▸ **Provided data**:
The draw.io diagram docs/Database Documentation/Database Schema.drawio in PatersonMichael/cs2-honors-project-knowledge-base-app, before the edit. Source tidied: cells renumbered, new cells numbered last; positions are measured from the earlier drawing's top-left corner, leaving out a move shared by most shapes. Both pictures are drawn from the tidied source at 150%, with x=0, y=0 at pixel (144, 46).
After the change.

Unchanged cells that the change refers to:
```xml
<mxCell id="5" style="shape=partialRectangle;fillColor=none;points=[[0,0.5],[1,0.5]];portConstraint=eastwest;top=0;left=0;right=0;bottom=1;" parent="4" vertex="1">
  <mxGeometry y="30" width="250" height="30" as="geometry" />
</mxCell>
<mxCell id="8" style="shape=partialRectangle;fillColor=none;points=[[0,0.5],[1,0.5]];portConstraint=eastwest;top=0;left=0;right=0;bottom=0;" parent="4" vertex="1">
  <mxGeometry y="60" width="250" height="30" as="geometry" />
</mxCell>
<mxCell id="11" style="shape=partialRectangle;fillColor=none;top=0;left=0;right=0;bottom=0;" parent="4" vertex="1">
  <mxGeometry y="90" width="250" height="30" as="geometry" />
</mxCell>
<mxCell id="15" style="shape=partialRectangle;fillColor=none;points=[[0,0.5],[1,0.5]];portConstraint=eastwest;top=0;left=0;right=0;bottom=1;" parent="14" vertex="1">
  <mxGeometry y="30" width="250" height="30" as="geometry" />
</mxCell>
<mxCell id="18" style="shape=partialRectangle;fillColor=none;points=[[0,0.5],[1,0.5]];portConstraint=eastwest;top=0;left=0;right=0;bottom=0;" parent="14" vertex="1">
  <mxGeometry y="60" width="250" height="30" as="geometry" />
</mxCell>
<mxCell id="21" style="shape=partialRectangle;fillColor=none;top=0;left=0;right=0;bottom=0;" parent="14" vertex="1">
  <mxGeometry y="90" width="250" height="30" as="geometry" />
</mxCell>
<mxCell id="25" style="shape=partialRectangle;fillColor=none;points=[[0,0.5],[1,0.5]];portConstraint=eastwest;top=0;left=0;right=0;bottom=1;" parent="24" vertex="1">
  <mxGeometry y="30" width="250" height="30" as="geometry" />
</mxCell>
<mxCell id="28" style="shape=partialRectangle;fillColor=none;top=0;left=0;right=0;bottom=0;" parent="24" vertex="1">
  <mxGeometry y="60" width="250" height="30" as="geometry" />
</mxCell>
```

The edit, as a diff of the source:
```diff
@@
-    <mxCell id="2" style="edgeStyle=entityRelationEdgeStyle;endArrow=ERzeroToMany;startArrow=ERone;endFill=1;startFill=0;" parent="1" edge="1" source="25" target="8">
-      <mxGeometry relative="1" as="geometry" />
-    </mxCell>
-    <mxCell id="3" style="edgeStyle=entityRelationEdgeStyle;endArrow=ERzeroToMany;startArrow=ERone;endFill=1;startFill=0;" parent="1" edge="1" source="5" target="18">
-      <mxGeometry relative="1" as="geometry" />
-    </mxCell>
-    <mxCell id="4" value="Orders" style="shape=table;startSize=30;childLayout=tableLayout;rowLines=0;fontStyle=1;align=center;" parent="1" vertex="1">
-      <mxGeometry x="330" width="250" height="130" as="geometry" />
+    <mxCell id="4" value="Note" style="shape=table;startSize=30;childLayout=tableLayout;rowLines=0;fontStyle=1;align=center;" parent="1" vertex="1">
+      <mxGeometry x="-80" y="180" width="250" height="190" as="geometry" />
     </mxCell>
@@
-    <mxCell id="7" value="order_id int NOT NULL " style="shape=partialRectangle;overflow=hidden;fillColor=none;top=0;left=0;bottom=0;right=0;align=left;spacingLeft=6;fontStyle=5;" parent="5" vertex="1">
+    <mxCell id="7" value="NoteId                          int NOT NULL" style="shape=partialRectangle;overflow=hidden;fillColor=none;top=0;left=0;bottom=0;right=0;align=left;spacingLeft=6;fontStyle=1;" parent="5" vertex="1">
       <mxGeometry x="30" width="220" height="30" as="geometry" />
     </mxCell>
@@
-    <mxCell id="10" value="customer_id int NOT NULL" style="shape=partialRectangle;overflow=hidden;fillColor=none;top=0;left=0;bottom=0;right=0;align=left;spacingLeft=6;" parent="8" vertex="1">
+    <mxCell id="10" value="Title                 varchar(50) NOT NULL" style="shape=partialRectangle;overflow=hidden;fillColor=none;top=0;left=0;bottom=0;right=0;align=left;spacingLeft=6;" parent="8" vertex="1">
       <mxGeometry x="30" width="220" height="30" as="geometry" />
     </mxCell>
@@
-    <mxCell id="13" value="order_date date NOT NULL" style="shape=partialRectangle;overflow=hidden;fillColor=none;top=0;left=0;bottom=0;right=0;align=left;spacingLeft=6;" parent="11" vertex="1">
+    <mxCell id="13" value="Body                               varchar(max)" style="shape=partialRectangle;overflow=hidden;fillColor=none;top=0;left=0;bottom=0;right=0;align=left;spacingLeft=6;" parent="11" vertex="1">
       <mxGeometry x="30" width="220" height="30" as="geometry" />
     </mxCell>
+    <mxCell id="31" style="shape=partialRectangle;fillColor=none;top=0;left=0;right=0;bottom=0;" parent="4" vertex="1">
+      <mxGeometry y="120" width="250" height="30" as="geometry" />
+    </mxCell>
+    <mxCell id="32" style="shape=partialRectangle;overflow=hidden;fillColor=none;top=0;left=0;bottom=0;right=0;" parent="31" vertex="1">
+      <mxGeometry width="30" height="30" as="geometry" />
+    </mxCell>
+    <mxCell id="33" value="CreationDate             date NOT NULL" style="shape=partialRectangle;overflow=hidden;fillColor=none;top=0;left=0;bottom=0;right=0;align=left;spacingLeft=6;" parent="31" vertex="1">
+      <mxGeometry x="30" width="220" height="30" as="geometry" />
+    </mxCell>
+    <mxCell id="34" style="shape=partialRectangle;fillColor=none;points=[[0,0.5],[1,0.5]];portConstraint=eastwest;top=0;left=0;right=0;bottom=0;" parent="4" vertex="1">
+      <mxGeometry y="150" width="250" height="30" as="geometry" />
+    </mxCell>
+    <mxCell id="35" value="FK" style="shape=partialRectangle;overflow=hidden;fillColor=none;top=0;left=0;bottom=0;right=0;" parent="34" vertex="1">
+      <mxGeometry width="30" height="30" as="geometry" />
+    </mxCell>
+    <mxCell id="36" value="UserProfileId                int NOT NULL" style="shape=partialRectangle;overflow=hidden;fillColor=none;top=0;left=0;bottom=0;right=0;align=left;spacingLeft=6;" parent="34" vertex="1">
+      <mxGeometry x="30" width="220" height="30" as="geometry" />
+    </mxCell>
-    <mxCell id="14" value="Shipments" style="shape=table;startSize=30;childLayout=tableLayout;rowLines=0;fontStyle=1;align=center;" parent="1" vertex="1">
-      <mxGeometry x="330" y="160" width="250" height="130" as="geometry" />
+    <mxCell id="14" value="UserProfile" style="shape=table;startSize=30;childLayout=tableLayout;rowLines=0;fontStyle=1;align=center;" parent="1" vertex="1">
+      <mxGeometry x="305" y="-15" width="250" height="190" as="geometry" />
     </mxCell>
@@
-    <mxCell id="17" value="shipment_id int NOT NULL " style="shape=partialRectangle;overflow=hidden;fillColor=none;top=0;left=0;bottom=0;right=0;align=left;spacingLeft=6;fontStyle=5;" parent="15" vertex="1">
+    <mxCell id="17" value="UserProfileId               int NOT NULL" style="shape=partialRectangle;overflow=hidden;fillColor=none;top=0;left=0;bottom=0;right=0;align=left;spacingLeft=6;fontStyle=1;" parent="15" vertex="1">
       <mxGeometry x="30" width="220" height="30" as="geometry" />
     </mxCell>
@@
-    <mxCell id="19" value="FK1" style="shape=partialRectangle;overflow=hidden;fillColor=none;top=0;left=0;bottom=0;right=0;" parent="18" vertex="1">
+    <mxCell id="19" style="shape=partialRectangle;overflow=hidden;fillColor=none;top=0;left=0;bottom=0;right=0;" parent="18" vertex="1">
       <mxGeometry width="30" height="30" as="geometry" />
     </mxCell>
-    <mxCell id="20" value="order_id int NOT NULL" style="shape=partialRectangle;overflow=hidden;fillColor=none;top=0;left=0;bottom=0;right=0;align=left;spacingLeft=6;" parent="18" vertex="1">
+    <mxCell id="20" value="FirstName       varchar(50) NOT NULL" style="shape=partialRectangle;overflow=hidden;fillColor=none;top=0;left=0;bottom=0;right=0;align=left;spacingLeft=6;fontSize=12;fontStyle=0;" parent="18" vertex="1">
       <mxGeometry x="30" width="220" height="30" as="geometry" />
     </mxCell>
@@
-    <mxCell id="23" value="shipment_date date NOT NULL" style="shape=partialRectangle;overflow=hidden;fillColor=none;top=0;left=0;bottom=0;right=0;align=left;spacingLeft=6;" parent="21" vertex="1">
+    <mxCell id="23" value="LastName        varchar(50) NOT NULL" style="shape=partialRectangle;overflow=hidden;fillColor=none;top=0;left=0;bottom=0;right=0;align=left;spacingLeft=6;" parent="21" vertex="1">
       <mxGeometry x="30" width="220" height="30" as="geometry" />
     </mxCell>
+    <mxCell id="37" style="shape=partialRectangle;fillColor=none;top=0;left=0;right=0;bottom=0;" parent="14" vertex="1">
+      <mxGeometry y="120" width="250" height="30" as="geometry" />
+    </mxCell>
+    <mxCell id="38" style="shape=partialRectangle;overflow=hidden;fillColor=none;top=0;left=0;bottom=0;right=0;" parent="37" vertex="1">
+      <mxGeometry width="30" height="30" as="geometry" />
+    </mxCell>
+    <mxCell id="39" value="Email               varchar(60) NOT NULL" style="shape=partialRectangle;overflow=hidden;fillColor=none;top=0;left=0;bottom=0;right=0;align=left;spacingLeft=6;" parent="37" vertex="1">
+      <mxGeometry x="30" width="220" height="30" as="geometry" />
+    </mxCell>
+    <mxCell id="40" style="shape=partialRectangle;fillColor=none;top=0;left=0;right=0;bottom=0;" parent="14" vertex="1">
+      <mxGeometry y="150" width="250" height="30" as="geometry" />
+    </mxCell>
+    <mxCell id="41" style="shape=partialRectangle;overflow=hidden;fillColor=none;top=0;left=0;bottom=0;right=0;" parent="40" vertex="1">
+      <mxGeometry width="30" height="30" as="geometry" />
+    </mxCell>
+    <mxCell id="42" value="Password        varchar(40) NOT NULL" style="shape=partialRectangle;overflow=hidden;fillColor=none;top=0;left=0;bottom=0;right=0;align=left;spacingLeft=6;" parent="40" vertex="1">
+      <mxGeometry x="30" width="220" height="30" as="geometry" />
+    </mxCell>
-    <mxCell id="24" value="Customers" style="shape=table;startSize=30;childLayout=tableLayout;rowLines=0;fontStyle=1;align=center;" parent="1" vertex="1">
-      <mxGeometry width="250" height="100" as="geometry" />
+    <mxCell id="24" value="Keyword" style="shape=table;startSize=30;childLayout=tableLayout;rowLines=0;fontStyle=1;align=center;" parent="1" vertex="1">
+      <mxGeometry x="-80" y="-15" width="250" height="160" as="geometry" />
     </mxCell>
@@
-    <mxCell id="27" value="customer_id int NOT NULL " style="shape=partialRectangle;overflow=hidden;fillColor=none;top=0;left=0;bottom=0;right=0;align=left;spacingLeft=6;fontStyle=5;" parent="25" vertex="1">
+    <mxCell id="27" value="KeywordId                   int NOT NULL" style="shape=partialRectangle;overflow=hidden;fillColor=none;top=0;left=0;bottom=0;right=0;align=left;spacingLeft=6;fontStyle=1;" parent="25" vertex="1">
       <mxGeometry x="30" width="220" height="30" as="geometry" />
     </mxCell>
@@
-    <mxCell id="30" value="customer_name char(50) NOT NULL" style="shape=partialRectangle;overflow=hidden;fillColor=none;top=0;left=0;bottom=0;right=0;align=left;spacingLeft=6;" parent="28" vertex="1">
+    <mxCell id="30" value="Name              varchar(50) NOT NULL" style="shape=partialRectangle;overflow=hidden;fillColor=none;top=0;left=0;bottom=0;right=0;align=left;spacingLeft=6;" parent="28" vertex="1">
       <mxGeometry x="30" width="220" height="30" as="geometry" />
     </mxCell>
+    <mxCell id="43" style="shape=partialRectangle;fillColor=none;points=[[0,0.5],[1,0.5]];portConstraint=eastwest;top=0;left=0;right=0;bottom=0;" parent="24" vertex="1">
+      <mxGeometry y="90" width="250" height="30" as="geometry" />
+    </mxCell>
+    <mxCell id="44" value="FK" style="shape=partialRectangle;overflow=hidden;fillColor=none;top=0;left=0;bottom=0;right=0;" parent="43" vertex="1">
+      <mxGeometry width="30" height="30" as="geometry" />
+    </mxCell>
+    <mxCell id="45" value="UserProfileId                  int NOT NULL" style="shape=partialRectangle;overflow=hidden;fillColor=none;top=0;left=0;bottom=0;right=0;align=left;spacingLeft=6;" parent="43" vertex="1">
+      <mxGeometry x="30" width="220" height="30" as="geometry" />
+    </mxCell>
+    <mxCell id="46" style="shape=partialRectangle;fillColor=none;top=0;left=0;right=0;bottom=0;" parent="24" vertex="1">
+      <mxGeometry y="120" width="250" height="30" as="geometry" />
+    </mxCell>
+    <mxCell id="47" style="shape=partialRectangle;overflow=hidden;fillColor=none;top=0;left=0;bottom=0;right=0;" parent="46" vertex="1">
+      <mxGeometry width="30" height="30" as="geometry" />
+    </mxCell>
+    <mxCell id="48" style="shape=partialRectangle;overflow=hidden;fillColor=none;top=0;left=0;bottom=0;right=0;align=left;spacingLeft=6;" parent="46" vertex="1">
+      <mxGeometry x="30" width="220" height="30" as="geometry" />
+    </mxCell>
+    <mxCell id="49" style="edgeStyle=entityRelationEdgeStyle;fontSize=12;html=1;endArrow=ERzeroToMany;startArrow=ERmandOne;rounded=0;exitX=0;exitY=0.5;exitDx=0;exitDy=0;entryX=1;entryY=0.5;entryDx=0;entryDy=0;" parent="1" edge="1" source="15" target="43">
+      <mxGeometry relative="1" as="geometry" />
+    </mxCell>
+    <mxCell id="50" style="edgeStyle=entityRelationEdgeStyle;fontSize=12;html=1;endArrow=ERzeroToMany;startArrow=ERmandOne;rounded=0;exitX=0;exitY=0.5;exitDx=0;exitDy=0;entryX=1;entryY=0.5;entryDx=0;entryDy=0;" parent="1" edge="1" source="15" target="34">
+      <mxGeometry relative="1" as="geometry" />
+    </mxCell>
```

▸ **Work task**:
Go through the records and pull out each line that includes the word "startSize".

▸ **Response to this task**:
-    <mxCell id="4" value="Orders" style="shape=table;startSize=30;childLayout=tableLayout;rowLines=0;fontStyle=1;align=center;" parent="1" vertex="1">
+    <mxCell id="4" value="Note" style="shape=table;startSize=30;childLayout=tableLayout;rowLines=0;fontStyle=1;align=center;" parent="1" vertex="1">
-    <mxCell id="14" value="Shipments" style="shape=table;startSize=30;childLayout=tableLayout;rowLines=0;fontStyle=1;align=center;" parent="1" vertex="1">
+    <mxCell id="14" value="UserProfile" style="shape=table;startSize=30;childLayout=tableLayout;rowLines=0;fontStyle=1;align=center;" parent="1" vertex="1">
-    <mxCell id="24" value="Customers" style="shape=table;startSize=30;childLayout=tableLayout;rowLines=0;fontStyle=1;align=center;" parent="1" vertex="1">
+    <mxCell id="24" value="Keyword" style="shape=table;startSize=30;childLayout=tableLayout;rowLines=0;fontStyle=1;align=center;" parent="1" vertex="1">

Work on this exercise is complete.